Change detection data

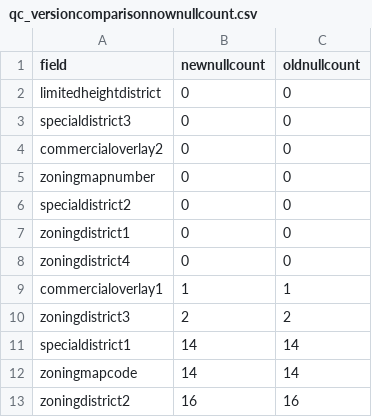
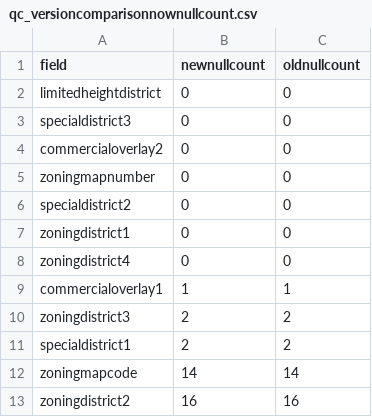
Before and after one commit to NYCPlanning/db-zoningtaxlots, a CSV file: zoningtaxlots_build/output/qc_versioncomparisonnownullcount.csv, drawn as a sheet.

```diff
--- a/zoningtaxlots_build/output/qc_versioncomparisonnownullcount.csv
+++ b/zoningtaxlots_build/output/qc_versioncomparisonnownullcount.csv
@@ -10,3 +10,3 @@ commercialoverlay1,1,1
 zoningdistrict3,2,2
-specialdistrict1,14,14
+specialdistrict1,2,2
 zoningmapcode,14,14
```
Also changed, not shown: zoningtaxlots_build/output/qc_frequencychanges.csv, zoningtaxlots_build/output/qc_versioncomparison.csv, 7 other files.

WHAT YOU ARE ASKED TO DO
Within the data, how many lines hold the word "output"? State only that number.

RESPONSE TO THE EXERCISE
4